Anger at Turkish government erupts at earthquake anniversary vigil
Over 10,000 people convened early Tuesday for a vigil marking the first anniversary of the earthquakes that devastated southeastern Turkey, protesting what they labeled as government negligence in the aftermath. The 7.8 magnitude quake, Turkey's deadliest disaster in recent history, razed towns and parts of cities in the southeast and neighboring Syria, killing over 50,000 in Turkey, and around 5,900 in Syria, and displacing millions.
In Hatay, the hardest-hit Turkish province, attendees demanded resignations from the government and local officials at the vigil, booing during speeches and barring officials from the memorial. In Hatay's main square, as Health Minister Fahrettin Koca spoke, some chanted, "Can anybody hear my voice?"—a reference to the desperate calls from beneath the rubble while awaiting rescue. Residents argue many deaths resulted not from the initial collapses but from the prolonged entrapment in the cold.
Following the vigil, mourners threw flowers into the Asi River, flowing through Hatay. Merve Gursel, mourning her aunt, her aunt's husband and her cousins lost in the quake, named each as she released a carnation into the water. "These people were alone that day. Their agony stems from not being rescued, from their cries going unheard," she stated.

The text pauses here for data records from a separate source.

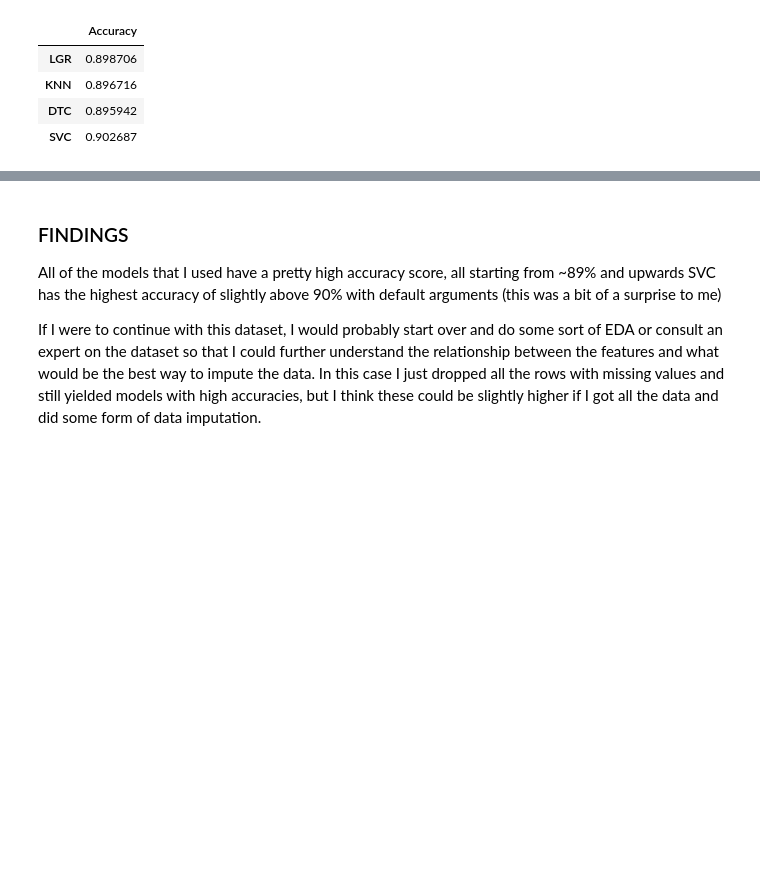
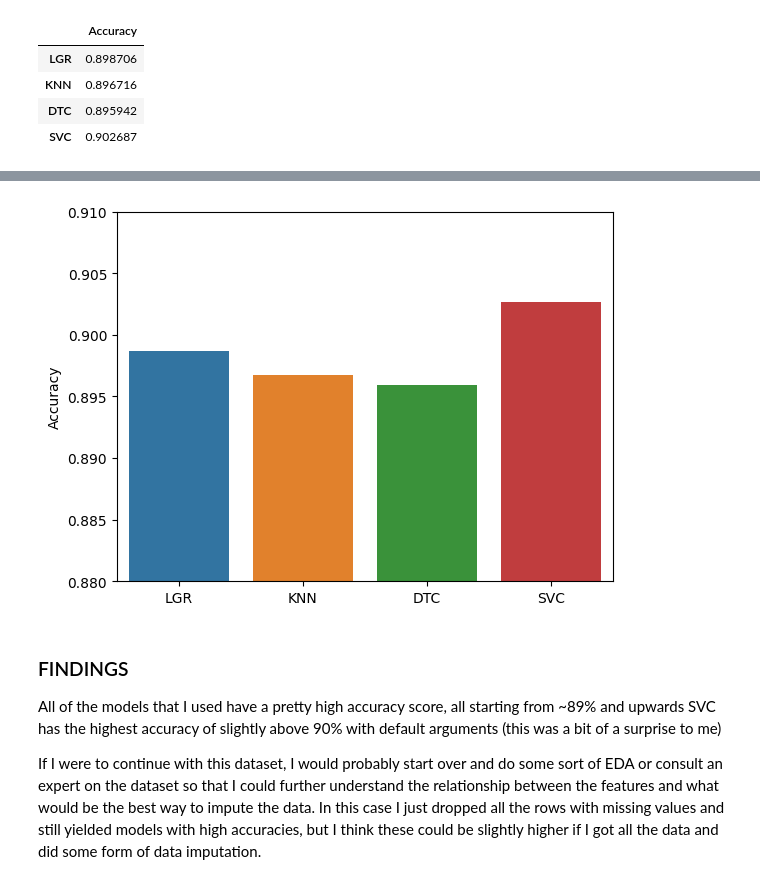
Before and after one commit to RezaP117/practicalapp3, a Jupyter notebook: practical_app_3.ipynb, the cells around one changed output, grey strips where cells are left out. Drawn from its saved outputs; the diff is of its cells as text; code cells hidden in the pictures; blank space fills up the shorter version.

Commit message:
added seaborn bar chart to show in git

```diff
--- a/practical_app_3.ipynb
+++ b/practical_app_3.ipynb
@@ -283,6 +283,12 @@ fig.update_yaxes(range=[0.89, 0.91])
 fig.show()
 # %% [output]
 [interactive output not drawn]
+# %%
+sns.barplot(accuracy_df, x = accuracy_df.index, y = "Accuracy")
+plt.ylim(0.89, 0.91)
+plt.show()
+# %% [output]
+[figure, added]
 # %% [markdown]
 ### FINDINGS ###
 All of the models that I used have a pretty high accuracy score, all starting from ~89% and upwards
```
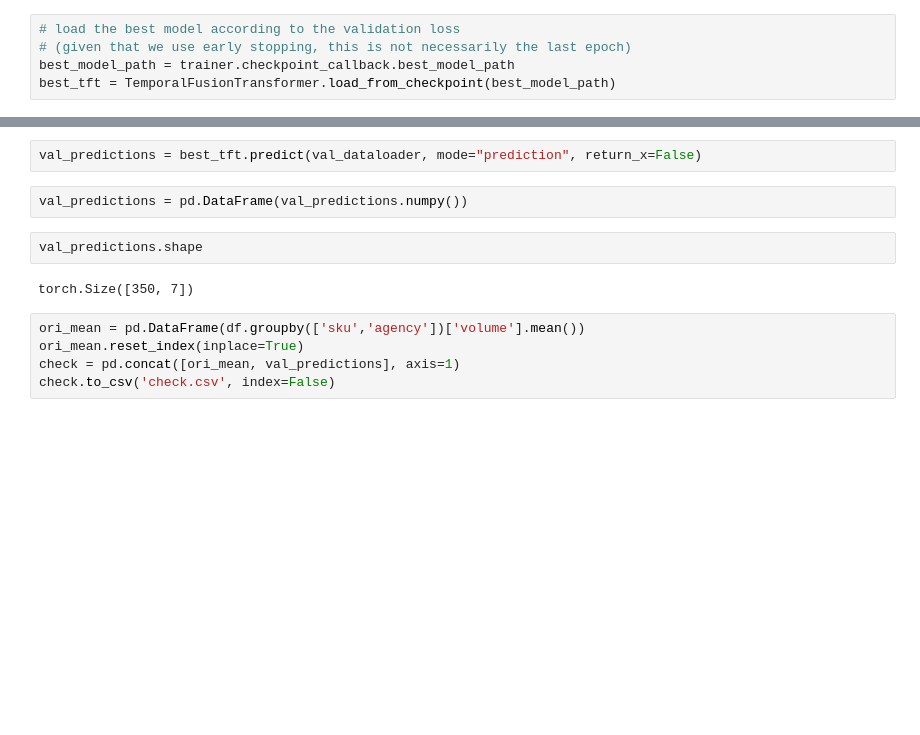
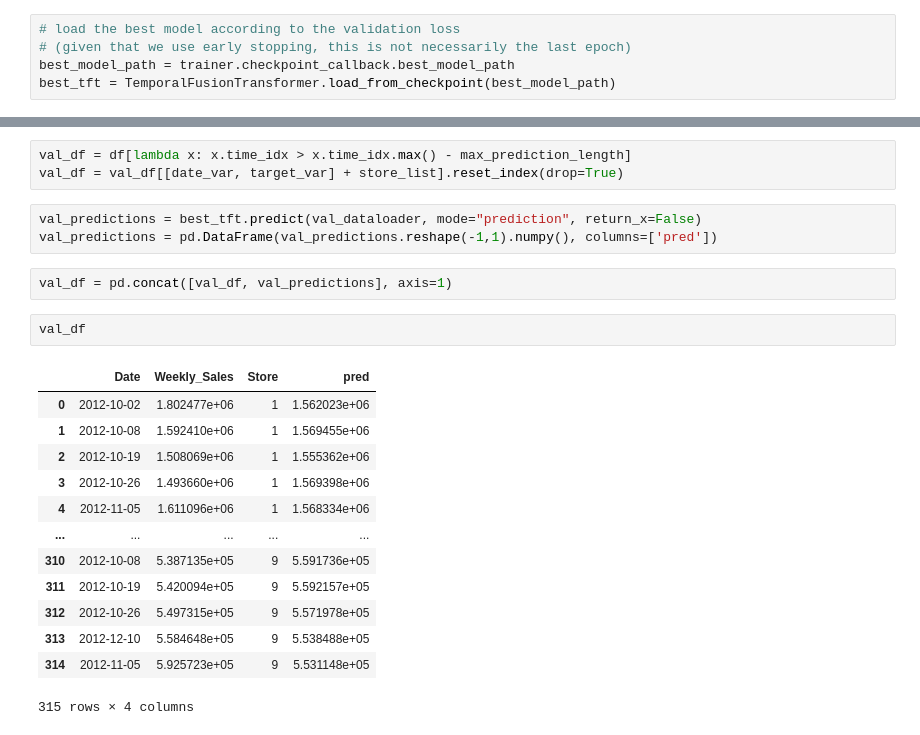
Before and after one commit to semi-zero/conf_forecast, a Jupyter notebook: tft_practice.ipynb, the cells around one changed output, grey strips where cells are left out. Saved outputs shown, nothing was run; the diff lists cells and outputs as text; blank space fills up the shorter version.

```diff
--- a/tft_practice.ipynb
+++ b/tft_practice.ipynb
@@ -317,13 +289,24 @@ for idx in range(1):  # plot 10 examples
+# %%
+val_df = df[lambda x: x.time_idx > x.time_idx.max() - max_prediction_length]
+val_df = val_df[[date_var, target_var] + store_list].reset_index(drop=True)
 # %%
 val_predictions = best_tft.predict(val_dataloader, mode="prediction", return_x=False)
+val_predictions = pd.DataFrame(val_predictions.reshape(-1,1).numpy(), columns=['pred'])
-# %%
-val_predictions = pd.DataFrame(val_predictions.numpy())
 # %%
-val_predictions.shape
+val_df = pd.concat([val_df, val_predictions], axis=1)
-# %% [output]
-torch.Size([350, 7])
-# %%
-ori_mean = pd.DataFrame(df.groupby(['sku','agency'])['volume'].mean())
-ori_mean.reset_index(inplace=True)
-check = pd.concat([ori_mean, val_predictions], axis=1)
-check.to_csv('check.csv', index=False)
+# %%
+val_df
+# %% [output]
+|  | Date | Weekly_Sales | Store | pred |
+| 0 | 2012-10-02 | 1.802477e+06 | 1 | 1.562023e+06 |
+| 1 | 2012-10-08 | 1.592410e+06 | 1 | 1.569455e+06 |
+| 2 | 2012-10-19 | 1.508069e+06 | 1 | 1.555362e+06 |
+| 3 | 2012-10-26 | 1.493660e+06 | 1 | 1.569398e+06 |
+| 4 | 2012-11-05 | 1.611096e+06 | 1 | 1.568334e+06 |
+| ... | ... | ... | ... | ... |
+| 310 | 2012-10-08 | 5.387135e+05 | 9 | 5.591736e+05 |
+| 311 | 2012-10-19 | 5.420094e+05 | 9 | 5.592157e+05 |
+| 312 | 2012-10-26 | 5.497315e+05 | 9 | 5.571978e+05 |
+| 313 | 2012-12-10 | 5.584648e+05 | 9 | 5.538488e+05 |
+| 314 | 2012-11-05 | 5.925723e+05 | 9 | 5.531148e+05 |
+315 rows × 4 columns
```
Also changed, not shown: parts of 25 cells of this notebook, 29 other files.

Nesibe Duzgun, who also participated in the flower tribute, said it symbolized unity among Hatay's residents.
President Tayyip Erdogan acknowledged on social media that the earthquake's pain remains acute, praising his government's immediate response to "the disaster of the century" and highlighting the nation's unity. Yet, Hatay resident Nurul Sabah Aksu criticized the government's response, lamenting the abandonment and questioning the neglect: "Thousands died here. Where were they? Why was Hatay left to suffer? Why were we forgotten?"